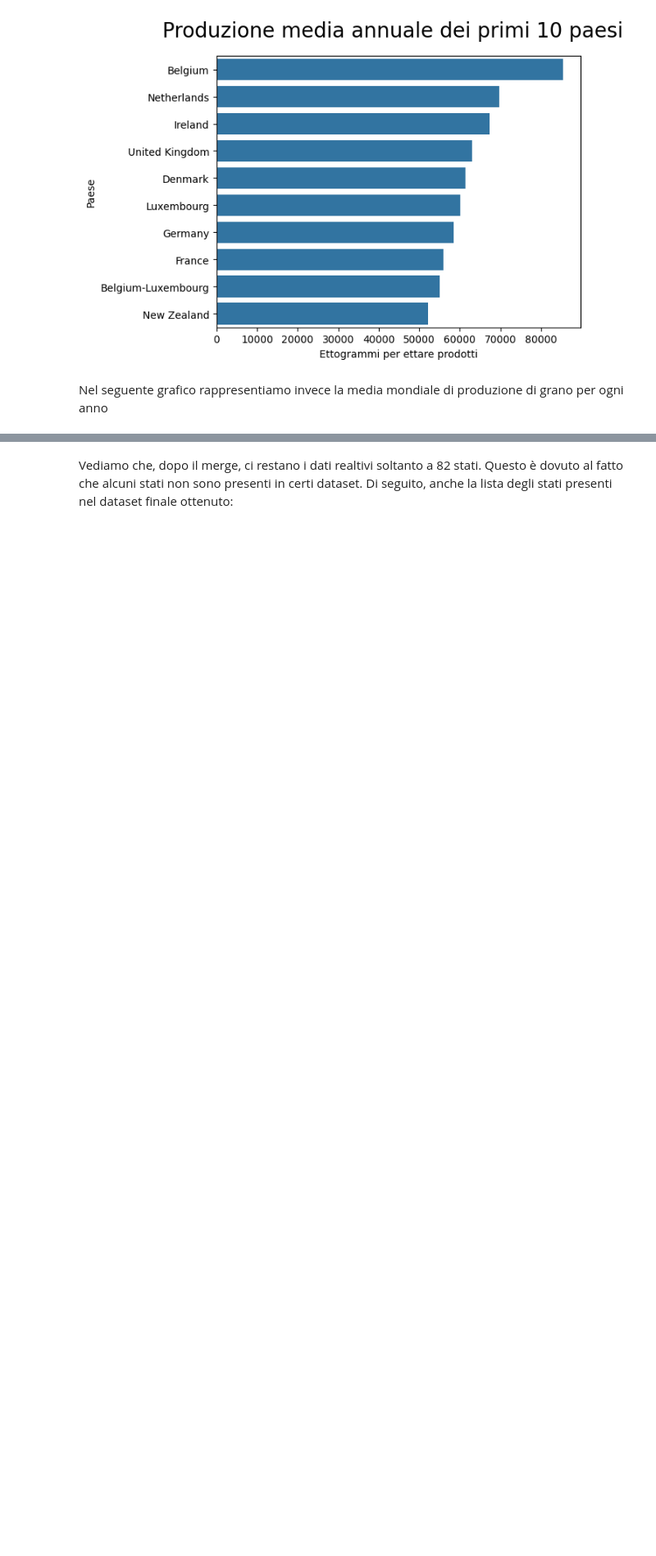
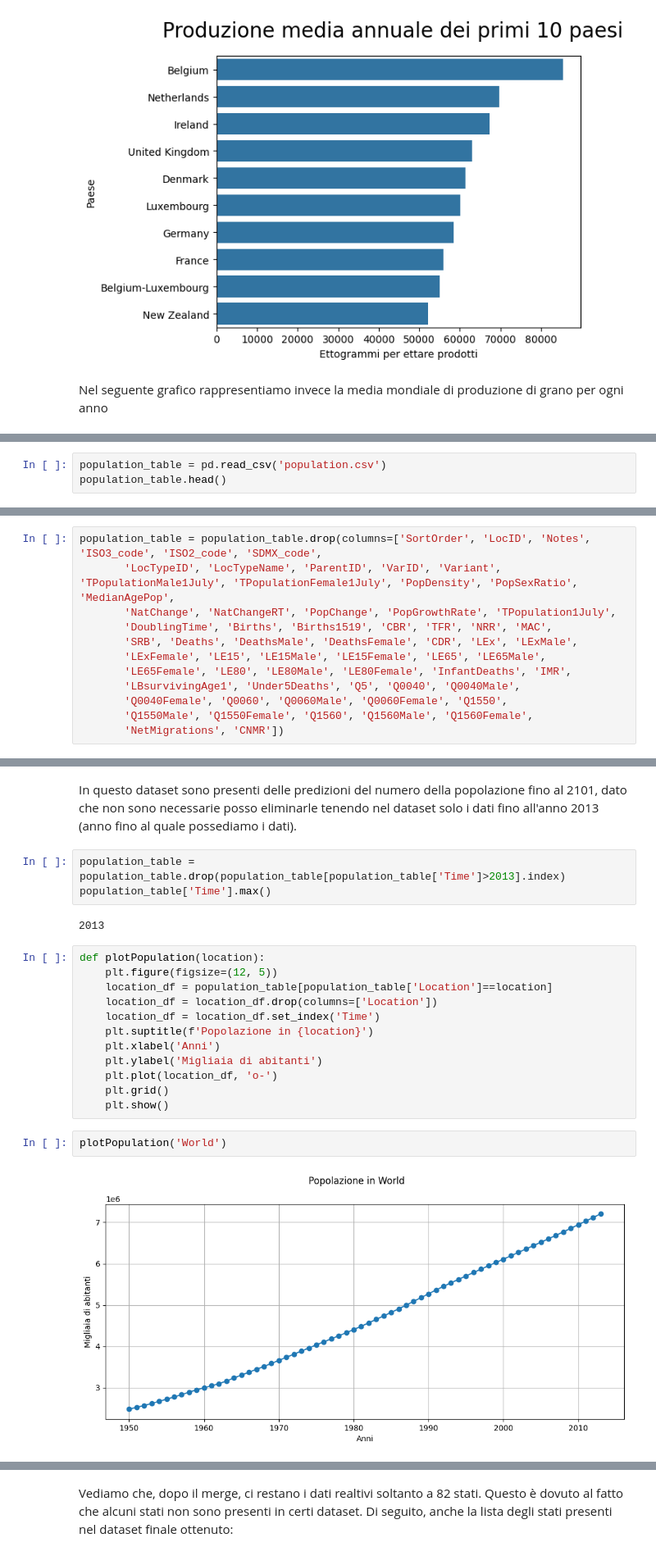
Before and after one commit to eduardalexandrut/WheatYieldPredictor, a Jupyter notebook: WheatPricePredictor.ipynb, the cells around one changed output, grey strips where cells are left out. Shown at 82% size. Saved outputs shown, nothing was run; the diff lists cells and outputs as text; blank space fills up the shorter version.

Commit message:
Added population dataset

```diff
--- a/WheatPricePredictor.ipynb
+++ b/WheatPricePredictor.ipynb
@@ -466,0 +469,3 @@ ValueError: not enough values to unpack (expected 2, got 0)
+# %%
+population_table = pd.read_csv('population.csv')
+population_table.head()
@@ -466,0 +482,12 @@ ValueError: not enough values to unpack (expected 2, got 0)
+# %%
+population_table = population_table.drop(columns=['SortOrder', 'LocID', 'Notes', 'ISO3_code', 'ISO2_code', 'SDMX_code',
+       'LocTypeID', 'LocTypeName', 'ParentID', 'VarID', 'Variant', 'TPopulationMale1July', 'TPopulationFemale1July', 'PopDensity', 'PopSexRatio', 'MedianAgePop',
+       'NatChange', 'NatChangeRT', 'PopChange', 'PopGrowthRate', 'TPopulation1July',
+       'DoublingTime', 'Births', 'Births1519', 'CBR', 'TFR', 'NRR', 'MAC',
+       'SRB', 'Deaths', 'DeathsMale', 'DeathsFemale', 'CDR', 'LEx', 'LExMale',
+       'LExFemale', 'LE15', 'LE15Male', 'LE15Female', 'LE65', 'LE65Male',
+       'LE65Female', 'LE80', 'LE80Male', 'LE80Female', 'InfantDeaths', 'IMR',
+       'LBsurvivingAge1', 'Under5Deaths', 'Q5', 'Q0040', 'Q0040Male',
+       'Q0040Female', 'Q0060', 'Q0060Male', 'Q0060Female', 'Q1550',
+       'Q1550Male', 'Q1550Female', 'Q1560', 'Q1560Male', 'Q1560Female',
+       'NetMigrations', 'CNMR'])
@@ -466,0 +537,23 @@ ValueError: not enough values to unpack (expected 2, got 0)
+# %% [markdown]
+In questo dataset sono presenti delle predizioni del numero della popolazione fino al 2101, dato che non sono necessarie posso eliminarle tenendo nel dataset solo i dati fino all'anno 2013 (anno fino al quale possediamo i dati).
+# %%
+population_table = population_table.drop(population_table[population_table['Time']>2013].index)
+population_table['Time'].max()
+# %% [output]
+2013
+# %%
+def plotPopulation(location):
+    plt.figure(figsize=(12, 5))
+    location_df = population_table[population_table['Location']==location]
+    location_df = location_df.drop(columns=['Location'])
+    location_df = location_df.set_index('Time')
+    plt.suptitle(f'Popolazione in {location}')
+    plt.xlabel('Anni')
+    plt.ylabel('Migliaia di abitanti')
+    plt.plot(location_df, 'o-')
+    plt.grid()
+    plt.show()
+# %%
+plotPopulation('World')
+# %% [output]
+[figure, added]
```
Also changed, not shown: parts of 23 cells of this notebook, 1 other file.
···
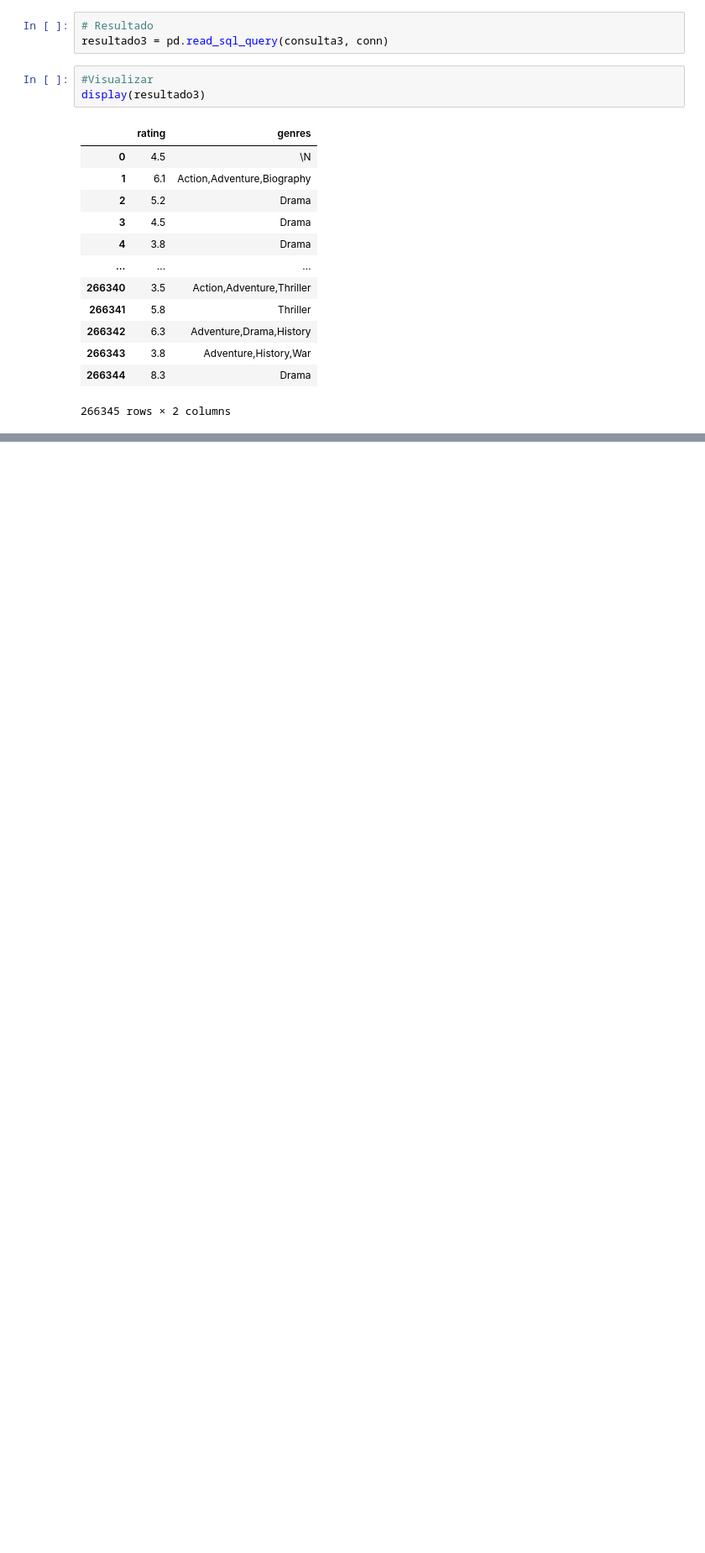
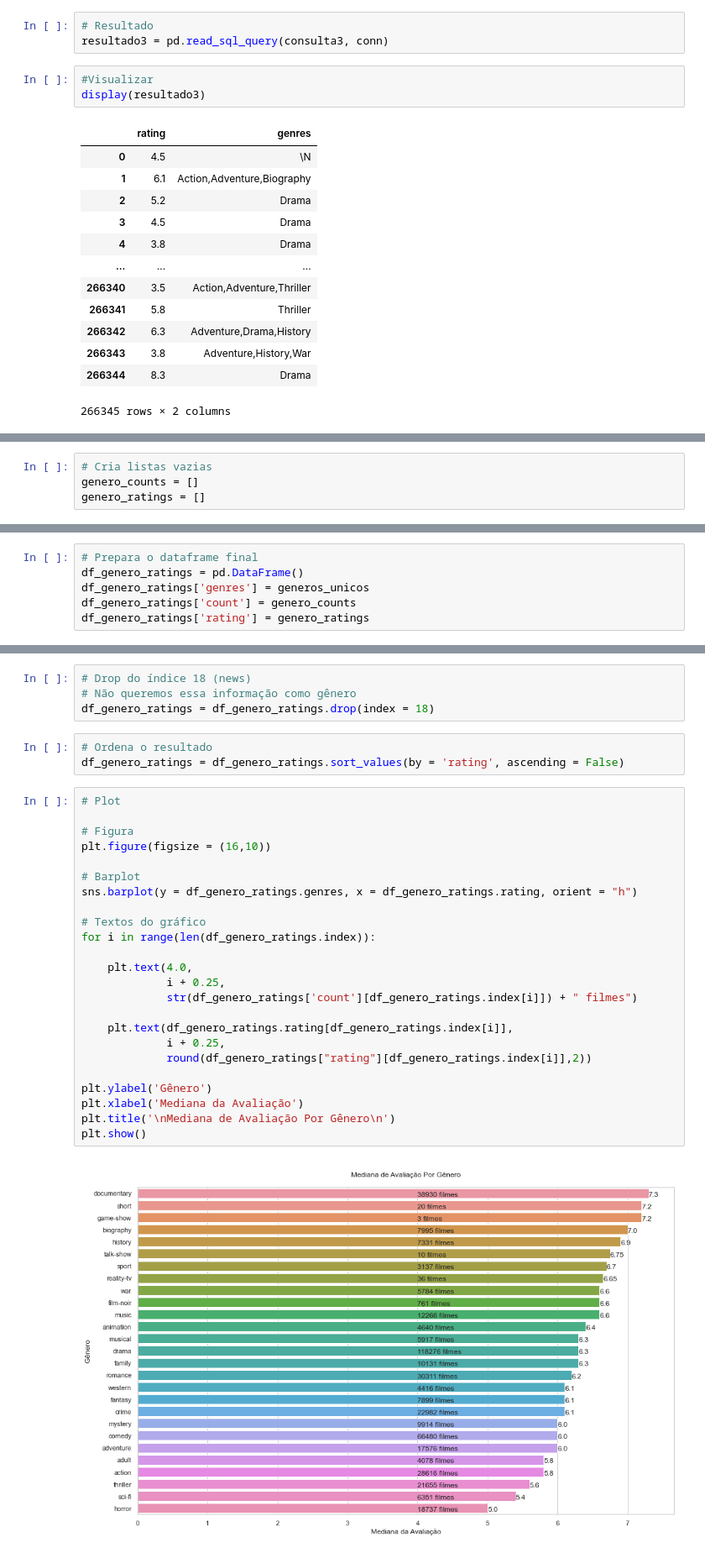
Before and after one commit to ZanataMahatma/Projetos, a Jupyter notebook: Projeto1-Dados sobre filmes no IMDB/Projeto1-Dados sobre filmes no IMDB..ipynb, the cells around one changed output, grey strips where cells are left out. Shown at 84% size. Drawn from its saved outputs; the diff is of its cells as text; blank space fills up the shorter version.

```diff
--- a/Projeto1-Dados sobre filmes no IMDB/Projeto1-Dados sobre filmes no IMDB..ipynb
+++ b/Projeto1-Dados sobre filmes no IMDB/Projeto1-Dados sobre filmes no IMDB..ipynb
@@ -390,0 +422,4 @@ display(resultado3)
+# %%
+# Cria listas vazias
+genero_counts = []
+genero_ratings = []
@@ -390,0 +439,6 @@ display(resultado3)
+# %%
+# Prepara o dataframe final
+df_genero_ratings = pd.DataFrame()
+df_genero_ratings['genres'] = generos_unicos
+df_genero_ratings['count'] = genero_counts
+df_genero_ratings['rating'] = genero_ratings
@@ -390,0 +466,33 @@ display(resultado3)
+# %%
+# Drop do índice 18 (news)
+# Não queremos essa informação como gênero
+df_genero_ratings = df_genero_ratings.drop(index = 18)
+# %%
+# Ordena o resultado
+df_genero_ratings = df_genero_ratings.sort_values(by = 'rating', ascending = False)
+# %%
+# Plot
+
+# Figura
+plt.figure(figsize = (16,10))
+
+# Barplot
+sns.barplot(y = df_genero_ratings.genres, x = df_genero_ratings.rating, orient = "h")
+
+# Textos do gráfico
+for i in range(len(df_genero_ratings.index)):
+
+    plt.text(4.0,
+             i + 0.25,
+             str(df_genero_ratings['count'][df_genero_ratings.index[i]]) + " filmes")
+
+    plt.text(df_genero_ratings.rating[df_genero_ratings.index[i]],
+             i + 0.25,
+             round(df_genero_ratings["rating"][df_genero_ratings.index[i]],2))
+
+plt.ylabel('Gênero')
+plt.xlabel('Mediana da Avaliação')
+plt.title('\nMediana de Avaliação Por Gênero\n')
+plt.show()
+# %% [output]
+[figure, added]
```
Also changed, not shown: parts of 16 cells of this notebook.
···
■ **WORK INSTRUCTION**: Filter the entries above down to the lines containing the word "unpack".

■ **ANSWER BOX**:
@@ -466,0 +469,3 @@ ValueError: not enough values to unpack (expected 2, got 0)
@@ -466,0 +482,12 @@ ValueError: not enough values to unpack (expected 2, got 0)
@@ -466,0 +537,23 @@ ValueError: not enough values to unpack (expected 2, got 0)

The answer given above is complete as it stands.